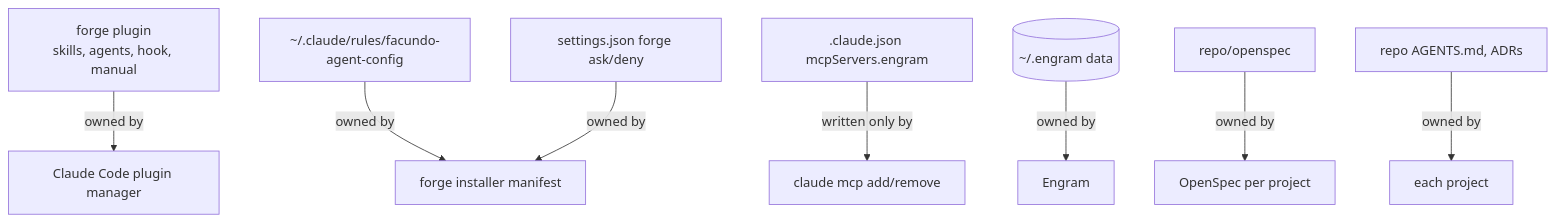
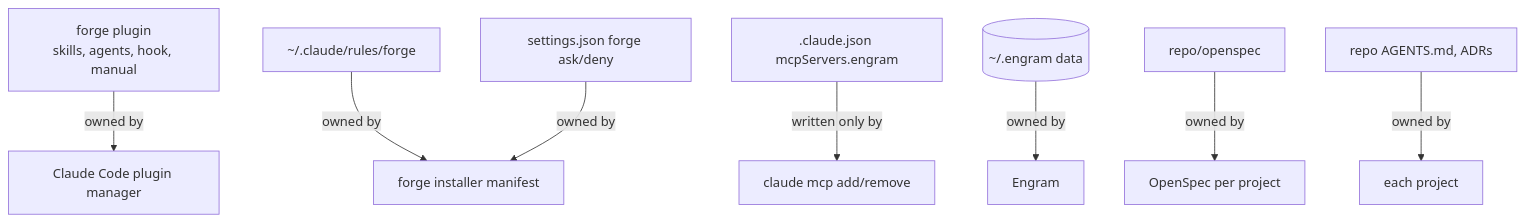
The diagram in docs/architecture.md (nobodyh-ctrl/tenet-plugin), drawn with Mermaid before and after one commit. The commit also changed other lines of this file and 29 other files, not shown here.

````diff
--- a/docs/architecture.md
+++ b/docs/architecture.md
@@ -26,10 +26,10 @@
 ```mermaid
 flowchart TB
   forge[forge plugin<br/>skills, agents, hook, manual] -->|owned by| CC[Claude Code plugin manager]
-  rules[~/.claude/rules/facundo-agent-config] -->|owned by| inst[forge installer manifest]
+  rules[~/.claude/rules/forge] -->|owned by| inst[forge installer manifest]
   perms[settings.json forge ask/deny] -->|owned by| inst
   mcp[.claude.json mcpServers.engram] -->|written only by| cli[claude mcp add/remove]
   db[(~/.engram data)] -->|owned by| engram[Engram]
   specs[repo/openspec] -->|owned by| openspec[OpenSpec per project]
   proj[repo AGENTS.md, ADRs] -->|owned by| project[each project]
 ```
````
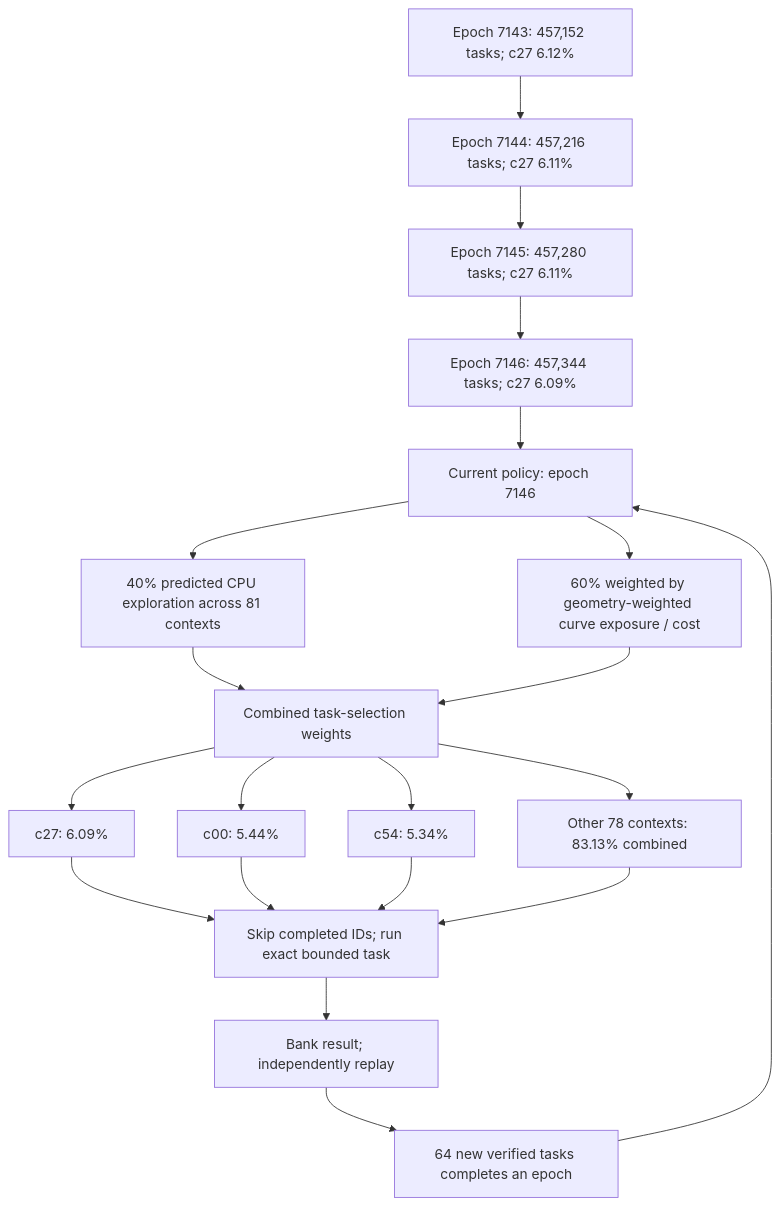
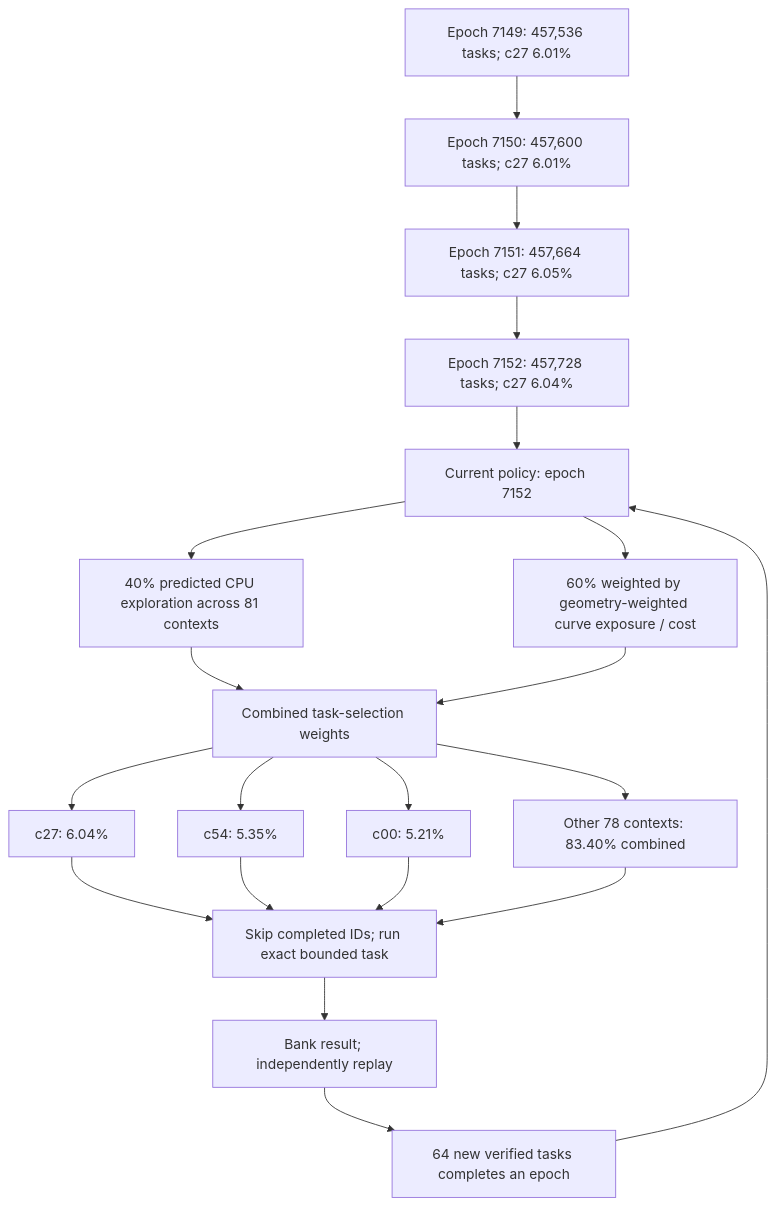
The first of 4 diagrams in README.md (Kuberwastaken/math-gambling), drawn with Mermaid before and after one commit. The commit also changed other lines of this file and 1409 other files, not shown here.

````diff
--- a/README.md
+++ b/README.md
@@ -60,27 +60,27 @@
 ```mermaid
 flowchart TD
-    H0["Epoch 7143: 457,152 tasks; c27 6.12%"]
-    H1["Epoch 7144: 457,216 tasks; c27 6.11%"]
+    H0["Epoch 7149: 457,536 tasks; c27 6.01%"]
+    H1["Epoch 7150: 457,600 tasks; c27 6.01%"]
     H0 --> H1
-    H2["Epoch 7145: 457,280 tasks; c27 6.11%"]
+    H2["Epoch 7151: 457,664 tasks; c27 6.05%"]
     H1 --> H2
-    H3["Epoch 7146: 457,344 tasks; c27 6.09%"]
+    H3["Epoch 7152: 457,728 tasks; c27 6.04%"]
     H2 --> H3
-    Policy["Current policy: epoch 7146"]
+    Policy["Current policy: epoch 7152"]
     H3 --> Policy
     Policy --> Explore["40% predicted CPU exploration across 81 contexts"]
     Policy --> Cost["60% weighted by geometry-weighted curve exposure / cost"]
     Explore --> Mix["Combined task-selection weights"]
     Cost --> Mix
-    Mix --> C0["c27: 6.09%"]
-    Mix --> C1["c00: 5.44%"]
-    Mix --> C2["c54: 5.34%"]
-    Mix --> Rest["Other 78 contexts: 83.13% combined"]
+    Mix --> C0["c27: 6.04%"]
+    Mix --> C1["c54: 5.35%"]
+    Mix --> C2["c00: 5.21%"]
+    Mix --> Rest["Other 78 contexts: 83.40% combined"]
     C0 --> Check["Skip completed IDs; run exact bounded task"]
     C1 --> Check
     C2 --> Check
     Rest --> Check
     Check --> Replay["Bank result; independently replay"]
     Replay --> Gate["64 new verified tasks completes an epoch"]
     Gate --> Policy
 ```
````
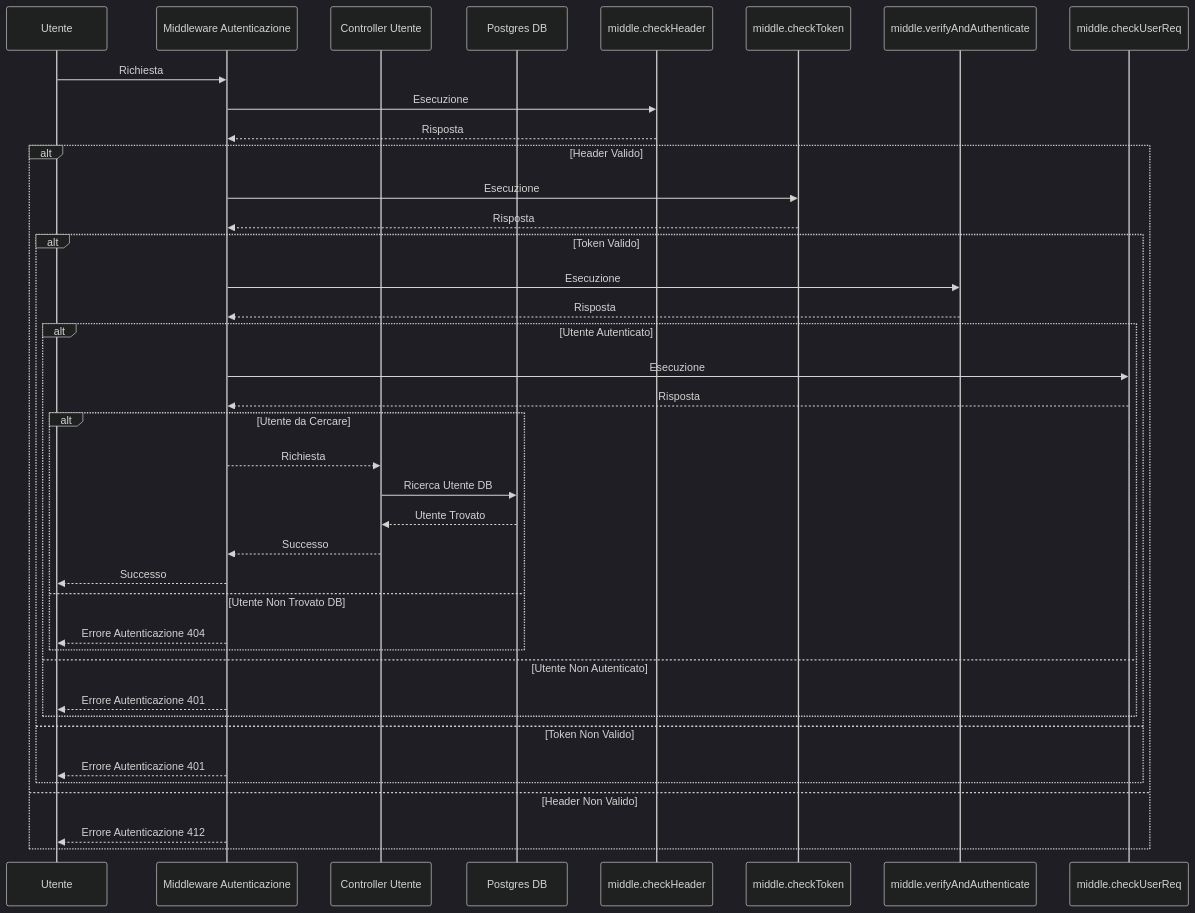
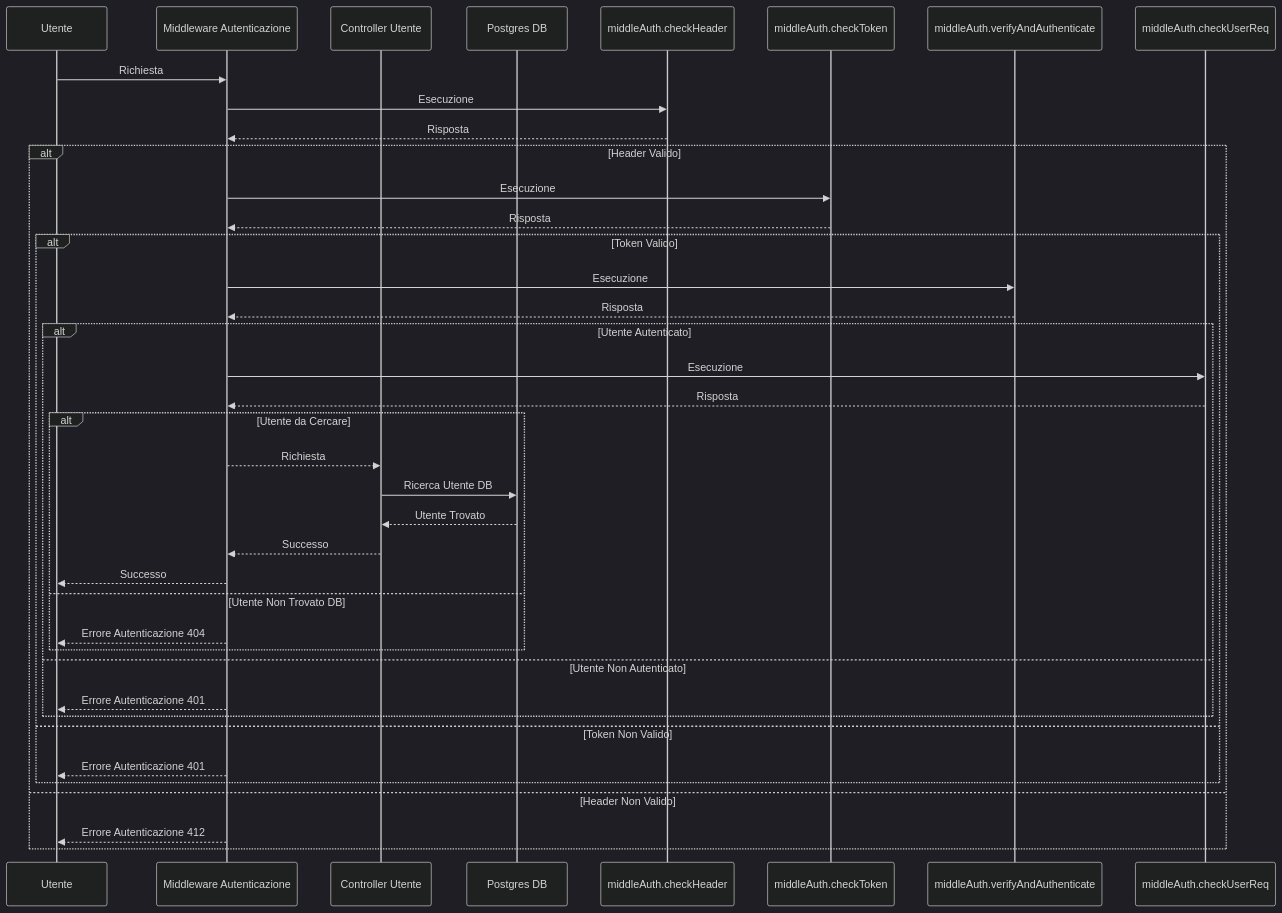
Before and after one commit to alexpaulofficial/progettoProgAvanzata: the first of 2 diagrams in README.md, drawn with Mermaid (dark theme). The commit also changed other lines of this file, not shown here.

````diff
--- a/README.md
+++ b/README.md
@@ -58,41 +60,41 @@
 ```mermaid
 sequenceDiagram
     participant Utente
-    participant middle as Middleware Autenticazione
+    participant middleAuth as Middleware Autenticazione
     participant controllerUser as Controller Utente
     participant dbFindOne as Postgres DB
 
-    Utente ->> middle : Richiesta
-    middle ->> middle.checkHeader : Esecuzione
-    middle.checkHeader -->> middle : Risposta
+    Utente ->> middleAuth : Richiesta
+    middleAuth ->> middleAuth.checkHeader : Esecuzione
+    middleAuth.checkHeader -->> middleAuth : Risposta
 
     alt Header Valido
-        middle ->> middle.checkToken : Esecuzione
-        middle.checkToken -->> middle : Risposta
+        middleAuth ->> middleAuth.checkToken : Esecuzione
+        middleAuth.checkToken -->> middleAuth : Risposta
 
         alt Token Valido
-            middle ->> middle.verifyAndAuthenticate : Esecuzione
-            middle.verifyAndAuthenticate -->> middle : Risposta
+            middleAuth ->> middleAuth.verifyAndAuthenticate : Esecuzione
+            middleAuth.verifyAndAuthenticate -->> middleAuth : Risposta
 
             alt Utente Autenticato
-                middle ->> middle.checkUserReq : Esecuzione
-                middle.checkUserReq -->> middle : Risposta
+                middleAuth ->> middleAuth.checkUserReq : Esecuzione
+                middleAuth.checkUserReq -->> middleAuth : Risposta
                 alt Utente da Cercare
-                    middle -->> controllerUser : Richiesta
+                    middleAuth -->> controllerUser : Richiesta
                     controllerUser ->> dbFindOne : Ricerca Utente DB
                     dbFindOne -->> controllerUser : Utente Trovato
-                    controllerUser -->> middle : Successo
-                    middle -->> Utente : Successo
+                    controllerUser -->> middleAuth : Successo
+                    middleAuth -->> Utente : Successo
                  else Utente Non Trovato DB
-                      middle -->> Utente : Errore Autenticazione 404  
+                      middleAuth -->> Utente : Errore Autenticazione 404  
                     end
             else Utente Non Autenticato
-                middle -->> Utente : Errore Autenticazione 401
+                middleAuth -->> Utente : Errore Autenticazione 401
             end
         else Token Non Valido
-            middle -->> Utente : Errore Autenticazione 401
+            middleAuth -->> Utente : Errore Autenticazione 401
         end
     else Header Non Valido
-        middle -->> Utente : Errore Autenticazione 412
+        middleAuth -->> Utente : Errore Autenticazione 412
     end
 ```
````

+ + + + +

■ ASSIGNMENT ■
In the records above, how many lines contain the string "Errore"? Only that number should be written.

■ WRITTEN REPLY ■
8